The work (above) is on show at the Biennale until 24 November. Already, it has been used to convert iPad sketches by artists including Ai Weiwei, Anthony Gormley and Francesco Clemente, into glass engravings.
An app running on the iPad outputs details of the sketch via Wi-Fi to a PC which feeds the information to a two-axis mechanical positioning system. A third axis moves the fist and its diamond ring towards, and away from, a glass panel measuring 875mm by 1155mm.
The first prototype system, based on stepper motors, proved erratic and did not transfer the image onto the glass as quickly, smoothly and accurately as Arad wanted. The stepper motors were also noisy.

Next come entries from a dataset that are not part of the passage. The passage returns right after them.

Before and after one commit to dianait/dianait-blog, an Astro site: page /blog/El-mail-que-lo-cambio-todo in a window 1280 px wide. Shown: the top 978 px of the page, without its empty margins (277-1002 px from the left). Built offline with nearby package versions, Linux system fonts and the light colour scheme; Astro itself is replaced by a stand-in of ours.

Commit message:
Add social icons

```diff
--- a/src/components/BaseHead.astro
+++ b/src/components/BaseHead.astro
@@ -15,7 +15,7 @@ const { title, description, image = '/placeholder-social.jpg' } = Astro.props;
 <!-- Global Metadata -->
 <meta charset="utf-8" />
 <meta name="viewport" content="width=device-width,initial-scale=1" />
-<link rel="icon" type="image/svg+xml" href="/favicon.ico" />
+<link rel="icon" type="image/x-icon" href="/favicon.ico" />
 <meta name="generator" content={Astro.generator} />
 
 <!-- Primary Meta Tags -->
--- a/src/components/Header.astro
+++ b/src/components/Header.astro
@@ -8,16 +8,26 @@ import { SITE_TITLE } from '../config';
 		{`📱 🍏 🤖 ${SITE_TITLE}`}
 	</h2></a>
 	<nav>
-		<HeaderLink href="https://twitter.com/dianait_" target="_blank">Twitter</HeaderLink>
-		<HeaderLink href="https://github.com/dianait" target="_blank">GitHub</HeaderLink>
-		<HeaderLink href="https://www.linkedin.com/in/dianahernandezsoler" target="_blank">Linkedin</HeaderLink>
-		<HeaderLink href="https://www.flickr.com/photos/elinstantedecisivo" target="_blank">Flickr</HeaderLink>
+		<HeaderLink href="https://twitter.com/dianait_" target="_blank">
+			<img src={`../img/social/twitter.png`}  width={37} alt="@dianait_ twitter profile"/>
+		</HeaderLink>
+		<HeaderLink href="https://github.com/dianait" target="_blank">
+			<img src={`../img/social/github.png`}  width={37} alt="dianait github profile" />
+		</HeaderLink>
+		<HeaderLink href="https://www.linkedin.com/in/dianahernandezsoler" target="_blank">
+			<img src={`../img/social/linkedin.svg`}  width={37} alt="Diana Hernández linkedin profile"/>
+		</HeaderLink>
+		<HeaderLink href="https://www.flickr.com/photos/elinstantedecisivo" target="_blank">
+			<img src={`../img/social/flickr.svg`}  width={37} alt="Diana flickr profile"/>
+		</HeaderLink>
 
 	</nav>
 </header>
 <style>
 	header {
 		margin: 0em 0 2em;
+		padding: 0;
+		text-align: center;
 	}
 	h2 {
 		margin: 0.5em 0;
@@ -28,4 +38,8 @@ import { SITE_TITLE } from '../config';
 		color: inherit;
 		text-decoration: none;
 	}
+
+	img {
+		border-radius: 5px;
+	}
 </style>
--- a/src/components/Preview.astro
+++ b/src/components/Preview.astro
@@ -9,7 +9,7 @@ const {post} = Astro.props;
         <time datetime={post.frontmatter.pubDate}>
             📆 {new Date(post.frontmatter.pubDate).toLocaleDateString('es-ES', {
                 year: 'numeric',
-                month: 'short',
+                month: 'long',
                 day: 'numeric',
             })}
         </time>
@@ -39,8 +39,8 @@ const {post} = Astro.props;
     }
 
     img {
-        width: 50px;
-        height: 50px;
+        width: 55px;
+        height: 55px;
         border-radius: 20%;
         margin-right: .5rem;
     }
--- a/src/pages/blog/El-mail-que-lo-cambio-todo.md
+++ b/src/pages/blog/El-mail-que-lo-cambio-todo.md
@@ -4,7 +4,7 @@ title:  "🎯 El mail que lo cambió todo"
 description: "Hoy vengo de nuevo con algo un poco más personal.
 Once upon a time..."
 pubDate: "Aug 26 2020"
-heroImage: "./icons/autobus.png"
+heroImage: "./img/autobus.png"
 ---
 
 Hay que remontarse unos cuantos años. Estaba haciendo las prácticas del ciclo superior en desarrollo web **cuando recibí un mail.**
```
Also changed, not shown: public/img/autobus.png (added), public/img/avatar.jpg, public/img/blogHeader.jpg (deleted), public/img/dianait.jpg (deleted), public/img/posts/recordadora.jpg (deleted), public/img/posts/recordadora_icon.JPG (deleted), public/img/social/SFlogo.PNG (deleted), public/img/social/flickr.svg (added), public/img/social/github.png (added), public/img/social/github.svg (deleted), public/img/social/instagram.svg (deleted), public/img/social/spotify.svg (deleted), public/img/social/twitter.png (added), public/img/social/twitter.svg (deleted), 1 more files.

In the prototype, a solenoid was used to position the diamond against the glass but it proved difficult to control and caused a shock to the glass when it was “fired” into the etching position. Furthermore, the H-frame gantry positioning system did not allow the diamond to cover the whole area of glass, limiting the visual impact of the artwork.
Also, it was not possible to fit all of the drive and control electronics inside one cabinet, necessitating a separate control enclosure which would not be ideal for use in an art exhibition.
The UK motion systems integrator Heason Technology was therefore called in to design and build a system that would fit inside the restricted dimensions of a presentation cabinet. The delays caused by the attempts to build the original prototype meant that Heason had only around 12 weeks to design, build and deliver the system in time for the opening of the Biennale in early June 2013. The company would have preferred twice this time to design the system, perform the necessary reviews, and allow sufficient lead-times for components.
The company based its design on an extruded aluminium profile base frame, and Thomson Movopart belt-driven linear positioning slides in an I-frame (or rotated H-frame) arrangement. Two synchronised parallel horizontal axes support a single vertical traversing axis, allowing the fist and diamond to reach all parts of the glass.